*Data in this exercise:*

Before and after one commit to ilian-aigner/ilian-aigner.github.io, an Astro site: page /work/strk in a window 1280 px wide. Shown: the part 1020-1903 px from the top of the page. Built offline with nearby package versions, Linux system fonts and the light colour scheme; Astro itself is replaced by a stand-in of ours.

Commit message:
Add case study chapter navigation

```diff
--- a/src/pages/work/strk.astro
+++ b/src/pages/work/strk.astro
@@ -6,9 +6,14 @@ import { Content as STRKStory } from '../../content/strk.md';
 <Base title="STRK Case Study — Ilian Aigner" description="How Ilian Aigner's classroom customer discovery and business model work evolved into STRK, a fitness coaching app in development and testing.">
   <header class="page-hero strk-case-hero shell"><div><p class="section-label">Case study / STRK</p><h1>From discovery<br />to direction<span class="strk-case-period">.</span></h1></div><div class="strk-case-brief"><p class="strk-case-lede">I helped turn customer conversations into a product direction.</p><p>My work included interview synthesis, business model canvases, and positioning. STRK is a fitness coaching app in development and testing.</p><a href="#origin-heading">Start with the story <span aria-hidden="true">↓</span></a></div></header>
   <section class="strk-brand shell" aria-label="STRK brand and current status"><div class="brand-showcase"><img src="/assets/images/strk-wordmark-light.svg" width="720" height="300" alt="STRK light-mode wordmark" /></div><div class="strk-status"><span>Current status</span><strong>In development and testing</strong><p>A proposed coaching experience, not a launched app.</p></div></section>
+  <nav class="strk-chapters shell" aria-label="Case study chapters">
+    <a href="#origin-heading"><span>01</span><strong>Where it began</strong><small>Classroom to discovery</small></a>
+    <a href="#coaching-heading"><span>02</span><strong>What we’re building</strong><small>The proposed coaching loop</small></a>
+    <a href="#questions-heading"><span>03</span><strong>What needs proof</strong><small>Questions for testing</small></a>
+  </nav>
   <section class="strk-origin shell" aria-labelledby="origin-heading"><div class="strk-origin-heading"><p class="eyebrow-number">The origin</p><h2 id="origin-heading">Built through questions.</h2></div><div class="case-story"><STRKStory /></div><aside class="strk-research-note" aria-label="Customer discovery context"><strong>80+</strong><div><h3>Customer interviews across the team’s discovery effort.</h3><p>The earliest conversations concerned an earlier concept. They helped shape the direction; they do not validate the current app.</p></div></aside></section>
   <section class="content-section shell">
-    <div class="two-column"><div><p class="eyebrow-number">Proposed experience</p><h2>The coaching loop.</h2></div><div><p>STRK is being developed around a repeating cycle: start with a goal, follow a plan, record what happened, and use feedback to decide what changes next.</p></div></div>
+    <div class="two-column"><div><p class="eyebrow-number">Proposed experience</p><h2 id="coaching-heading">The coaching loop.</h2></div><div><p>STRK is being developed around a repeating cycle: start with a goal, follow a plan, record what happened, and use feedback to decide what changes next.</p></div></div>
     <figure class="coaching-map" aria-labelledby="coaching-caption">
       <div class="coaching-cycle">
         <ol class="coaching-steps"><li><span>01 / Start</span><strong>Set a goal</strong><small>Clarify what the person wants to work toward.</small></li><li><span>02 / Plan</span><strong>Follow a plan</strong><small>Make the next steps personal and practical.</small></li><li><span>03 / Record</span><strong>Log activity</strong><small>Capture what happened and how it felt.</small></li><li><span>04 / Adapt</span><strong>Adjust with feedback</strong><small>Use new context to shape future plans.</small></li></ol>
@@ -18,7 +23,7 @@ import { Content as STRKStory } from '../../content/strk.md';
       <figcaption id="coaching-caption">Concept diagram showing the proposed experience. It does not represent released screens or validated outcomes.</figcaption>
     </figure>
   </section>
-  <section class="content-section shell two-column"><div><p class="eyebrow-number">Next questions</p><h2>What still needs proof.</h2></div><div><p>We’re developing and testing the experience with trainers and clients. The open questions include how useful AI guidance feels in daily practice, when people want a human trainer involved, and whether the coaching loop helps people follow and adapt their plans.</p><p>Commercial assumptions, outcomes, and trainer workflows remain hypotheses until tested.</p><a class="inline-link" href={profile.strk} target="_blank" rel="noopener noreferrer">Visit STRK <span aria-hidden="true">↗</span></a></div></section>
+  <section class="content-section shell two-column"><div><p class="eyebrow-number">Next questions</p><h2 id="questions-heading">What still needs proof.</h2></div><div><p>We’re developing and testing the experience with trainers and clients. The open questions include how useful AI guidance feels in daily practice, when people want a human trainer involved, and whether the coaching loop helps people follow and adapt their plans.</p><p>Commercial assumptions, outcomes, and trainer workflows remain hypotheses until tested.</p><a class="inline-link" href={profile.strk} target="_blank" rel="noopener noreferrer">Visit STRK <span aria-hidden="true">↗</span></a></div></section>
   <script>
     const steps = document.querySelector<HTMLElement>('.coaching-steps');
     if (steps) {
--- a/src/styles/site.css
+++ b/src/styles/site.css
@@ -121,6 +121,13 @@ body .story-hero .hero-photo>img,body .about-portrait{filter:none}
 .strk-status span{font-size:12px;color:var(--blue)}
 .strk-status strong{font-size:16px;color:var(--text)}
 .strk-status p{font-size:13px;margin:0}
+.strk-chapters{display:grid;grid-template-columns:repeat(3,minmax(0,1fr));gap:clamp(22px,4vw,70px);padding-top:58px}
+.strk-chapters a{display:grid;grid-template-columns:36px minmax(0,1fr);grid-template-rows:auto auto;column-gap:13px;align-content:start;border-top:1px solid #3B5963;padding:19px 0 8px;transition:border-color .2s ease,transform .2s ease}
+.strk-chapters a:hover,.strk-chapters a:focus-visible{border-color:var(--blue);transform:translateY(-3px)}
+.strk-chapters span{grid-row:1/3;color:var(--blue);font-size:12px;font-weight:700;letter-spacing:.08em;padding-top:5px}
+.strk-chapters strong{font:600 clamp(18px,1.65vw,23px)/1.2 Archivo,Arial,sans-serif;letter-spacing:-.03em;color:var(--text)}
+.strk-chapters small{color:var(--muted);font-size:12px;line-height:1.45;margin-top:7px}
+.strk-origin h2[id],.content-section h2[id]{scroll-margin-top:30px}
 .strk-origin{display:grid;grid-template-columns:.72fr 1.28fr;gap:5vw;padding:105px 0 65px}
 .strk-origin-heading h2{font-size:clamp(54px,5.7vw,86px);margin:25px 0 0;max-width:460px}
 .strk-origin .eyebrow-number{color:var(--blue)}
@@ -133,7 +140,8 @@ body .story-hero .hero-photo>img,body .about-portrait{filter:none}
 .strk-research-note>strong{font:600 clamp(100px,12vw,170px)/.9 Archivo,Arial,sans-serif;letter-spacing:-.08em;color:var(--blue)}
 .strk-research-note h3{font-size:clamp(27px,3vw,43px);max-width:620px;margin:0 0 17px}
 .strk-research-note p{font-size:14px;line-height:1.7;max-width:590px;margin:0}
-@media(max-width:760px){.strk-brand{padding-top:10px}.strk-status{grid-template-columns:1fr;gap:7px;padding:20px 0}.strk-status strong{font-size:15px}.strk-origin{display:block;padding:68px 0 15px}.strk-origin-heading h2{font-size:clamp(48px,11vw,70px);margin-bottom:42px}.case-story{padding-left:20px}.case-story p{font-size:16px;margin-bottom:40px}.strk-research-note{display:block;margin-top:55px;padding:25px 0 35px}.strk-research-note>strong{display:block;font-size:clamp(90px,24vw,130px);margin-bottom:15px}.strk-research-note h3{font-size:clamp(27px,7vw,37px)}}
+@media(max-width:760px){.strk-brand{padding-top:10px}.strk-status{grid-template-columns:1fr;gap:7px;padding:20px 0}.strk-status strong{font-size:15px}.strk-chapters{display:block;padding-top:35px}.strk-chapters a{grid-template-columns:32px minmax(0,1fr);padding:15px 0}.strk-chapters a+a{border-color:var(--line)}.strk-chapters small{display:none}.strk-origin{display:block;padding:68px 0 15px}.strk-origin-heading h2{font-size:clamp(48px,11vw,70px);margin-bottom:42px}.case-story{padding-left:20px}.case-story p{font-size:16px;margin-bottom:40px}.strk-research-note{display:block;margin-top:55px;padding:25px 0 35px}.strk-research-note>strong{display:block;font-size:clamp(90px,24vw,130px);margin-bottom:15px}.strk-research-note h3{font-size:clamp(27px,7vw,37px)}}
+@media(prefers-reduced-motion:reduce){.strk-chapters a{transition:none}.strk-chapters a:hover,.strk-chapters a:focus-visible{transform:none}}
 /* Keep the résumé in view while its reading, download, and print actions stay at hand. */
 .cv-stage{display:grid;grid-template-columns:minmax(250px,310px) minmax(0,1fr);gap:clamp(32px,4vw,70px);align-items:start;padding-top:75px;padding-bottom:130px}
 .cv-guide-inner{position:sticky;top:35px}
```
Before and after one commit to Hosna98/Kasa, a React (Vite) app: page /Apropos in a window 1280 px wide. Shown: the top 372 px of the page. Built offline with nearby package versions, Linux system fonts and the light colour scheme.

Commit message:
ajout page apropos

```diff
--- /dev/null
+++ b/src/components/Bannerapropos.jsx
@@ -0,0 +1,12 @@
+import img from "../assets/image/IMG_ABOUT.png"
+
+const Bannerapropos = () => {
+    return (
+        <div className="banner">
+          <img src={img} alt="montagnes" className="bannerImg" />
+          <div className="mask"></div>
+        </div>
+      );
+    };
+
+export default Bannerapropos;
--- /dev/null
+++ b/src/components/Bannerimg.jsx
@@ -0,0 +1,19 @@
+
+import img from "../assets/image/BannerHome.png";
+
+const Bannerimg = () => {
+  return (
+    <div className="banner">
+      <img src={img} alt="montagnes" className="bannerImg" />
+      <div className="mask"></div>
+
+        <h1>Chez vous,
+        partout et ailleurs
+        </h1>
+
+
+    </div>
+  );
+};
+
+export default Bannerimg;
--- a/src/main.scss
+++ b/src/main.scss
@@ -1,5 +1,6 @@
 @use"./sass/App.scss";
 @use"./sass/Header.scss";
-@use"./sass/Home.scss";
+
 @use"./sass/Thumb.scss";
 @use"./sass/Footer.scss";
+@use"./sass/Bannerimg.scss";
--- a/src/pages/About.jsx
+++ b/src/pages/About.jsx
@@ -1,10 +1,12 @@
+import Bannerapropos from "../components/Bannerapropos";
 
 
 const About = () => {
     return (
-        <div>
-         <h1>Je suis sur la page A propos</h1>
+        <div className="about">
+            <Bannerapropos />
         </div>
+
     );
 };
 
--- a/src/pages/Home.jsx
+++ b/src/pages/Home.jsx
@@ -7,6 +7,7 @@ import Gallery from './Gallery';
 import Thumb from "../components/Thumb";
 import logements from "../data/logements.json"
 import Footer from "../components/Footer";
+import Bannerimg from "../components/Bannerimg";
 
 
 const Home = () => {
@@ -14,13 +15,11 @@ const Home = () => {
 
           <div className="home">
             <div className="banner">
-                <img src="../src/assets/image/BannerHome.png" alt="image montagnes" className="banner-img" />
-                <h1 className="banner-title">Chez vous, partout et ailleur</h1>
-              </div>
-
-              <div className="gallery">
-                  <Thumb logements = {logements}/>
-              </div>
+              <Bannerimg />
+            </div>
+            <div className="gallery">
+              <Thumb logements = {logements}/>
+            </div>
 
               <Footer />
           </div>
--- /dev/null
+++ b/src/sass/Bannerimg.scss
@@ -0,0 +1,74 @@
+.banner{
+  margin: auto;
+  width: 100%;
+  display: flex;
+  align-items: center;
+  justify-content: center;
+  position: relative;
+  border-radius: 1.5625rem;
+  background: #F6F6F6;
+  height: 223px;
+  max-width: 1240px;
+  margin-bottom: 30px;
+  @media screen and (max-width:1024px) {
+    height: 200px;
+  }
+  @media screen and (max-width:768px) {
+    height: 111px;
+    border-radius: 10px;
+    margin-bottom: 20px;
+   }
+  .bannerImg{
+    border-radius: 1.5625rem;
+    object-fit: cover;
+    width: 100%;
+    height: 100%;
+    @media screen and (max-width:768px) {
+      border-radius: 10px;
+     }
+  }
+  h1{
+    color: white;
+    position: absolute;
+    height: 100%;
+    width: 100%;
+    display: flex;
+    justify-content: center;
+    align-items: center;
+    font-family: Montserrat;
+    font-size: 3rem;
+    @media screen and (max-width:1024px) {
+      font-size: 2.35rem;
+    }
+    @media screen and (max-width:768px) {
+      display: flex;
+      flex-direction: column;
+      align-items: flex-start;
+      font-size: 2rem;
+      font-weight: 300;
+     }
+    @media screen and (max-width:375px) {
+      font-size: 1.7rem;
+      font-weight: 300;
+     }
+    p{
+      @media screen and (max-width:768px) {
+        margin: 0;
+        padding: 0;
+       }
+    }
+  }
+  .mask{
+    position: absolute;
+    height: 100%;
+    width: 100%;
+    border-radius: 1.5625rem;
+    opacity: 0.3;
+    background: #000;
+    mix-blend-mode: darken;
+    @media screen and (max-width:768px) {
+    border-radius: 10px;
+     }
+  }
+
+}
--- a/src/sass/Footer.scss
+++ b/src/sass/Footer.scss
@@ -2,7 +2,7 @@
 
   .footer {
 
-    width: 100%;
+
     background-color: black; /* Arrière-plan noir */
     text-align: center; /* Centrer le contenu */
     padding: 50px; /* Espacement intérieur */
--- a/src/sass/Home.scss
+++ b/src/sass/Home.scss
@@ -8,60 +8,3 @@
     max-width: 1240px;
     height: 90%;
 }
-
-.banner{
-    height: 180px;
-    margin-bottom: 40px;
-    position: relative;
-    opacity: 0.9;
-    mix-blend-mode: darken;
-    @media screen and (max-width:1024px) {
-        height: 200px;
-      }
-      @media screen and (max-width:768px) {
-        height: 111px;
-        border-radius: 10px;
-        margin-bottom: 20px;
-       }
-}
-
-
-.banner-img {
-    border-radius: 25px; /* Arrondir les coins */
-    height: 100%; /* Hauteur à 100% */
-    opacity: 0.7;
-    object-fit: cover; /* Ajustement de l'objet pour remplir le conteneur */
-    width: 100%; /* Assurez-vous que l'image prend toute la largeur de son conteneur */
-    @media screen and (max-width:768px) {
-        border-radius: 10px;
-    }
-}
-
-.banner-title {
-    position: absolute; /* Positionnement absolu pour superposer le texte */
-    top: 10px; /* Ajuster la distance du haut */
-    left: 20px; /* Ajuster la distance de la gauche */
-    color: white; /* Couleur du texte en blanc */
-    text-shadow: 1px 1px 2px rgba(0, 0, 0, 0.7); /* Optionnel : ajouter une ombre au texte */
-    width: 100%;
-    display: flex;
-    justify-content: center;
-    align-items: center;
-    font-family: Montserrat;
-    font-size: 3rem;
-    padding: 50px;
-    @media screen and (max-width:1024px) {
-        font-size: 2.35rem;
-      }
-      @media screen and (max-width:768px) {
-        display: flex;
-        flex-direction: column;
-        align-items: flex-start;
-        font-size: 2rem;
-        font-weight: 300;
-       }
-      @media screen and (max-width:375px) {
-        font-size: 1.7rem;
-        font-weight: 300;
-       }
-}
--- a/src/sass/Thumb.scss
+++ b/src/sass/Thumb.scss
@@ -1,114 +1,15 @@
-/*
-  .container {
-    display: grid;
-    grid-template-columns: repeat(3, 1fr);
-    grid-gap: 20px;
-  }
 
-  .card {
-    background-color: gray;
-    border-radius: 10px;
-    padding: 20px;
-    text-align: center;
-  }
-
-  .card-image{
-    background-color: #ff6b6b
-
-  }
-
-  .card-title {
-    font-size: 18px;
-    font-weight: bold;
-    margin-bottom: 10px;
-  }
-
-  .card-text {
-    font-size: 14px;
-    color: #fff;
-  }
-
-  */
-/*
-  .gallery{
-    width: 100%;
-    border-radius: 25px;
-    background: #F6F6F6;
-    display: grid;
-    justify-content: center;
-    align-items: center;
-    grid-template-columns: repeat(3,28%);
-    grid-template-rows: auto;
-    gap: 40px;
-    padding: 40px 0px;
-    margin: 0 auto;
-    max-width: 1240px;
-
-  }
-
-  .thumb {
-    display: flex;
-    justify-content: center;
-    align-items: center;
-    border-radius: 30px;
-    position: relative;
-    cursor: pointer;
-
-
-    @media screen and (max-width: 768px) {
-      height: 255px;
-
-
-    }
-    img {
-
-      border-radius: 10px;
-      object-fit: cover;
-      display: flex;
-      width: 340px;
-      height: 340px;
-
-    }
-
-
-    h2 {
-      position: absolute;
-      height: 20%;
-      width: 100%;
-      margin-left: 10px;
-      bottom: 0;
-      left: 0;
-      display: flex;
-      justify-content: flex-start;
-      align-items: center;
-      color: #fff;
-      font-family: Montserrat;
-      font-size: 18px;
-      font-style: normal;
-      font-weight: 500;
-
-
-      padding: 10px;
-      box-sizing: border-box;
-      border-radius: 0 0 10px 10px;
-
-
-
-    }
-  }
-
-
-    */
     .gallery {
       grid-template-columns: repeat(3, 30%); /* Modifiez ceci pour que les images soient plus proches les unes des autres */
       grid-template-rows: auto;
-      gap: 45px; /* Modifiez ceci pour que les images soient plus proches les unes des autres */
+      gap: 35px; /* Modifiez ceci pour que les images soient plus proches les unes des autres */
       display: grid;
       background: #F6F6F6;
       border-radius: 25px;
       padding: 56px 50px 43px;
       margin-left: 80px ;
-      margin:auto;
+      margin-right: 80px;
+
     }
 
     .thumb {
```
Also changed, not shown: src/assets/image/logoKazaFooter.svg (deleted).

*The problem:* Wherever the string "Bannerapropos" shows up in a line of the records, count that line once. Report the total alone.

*Reply:* 5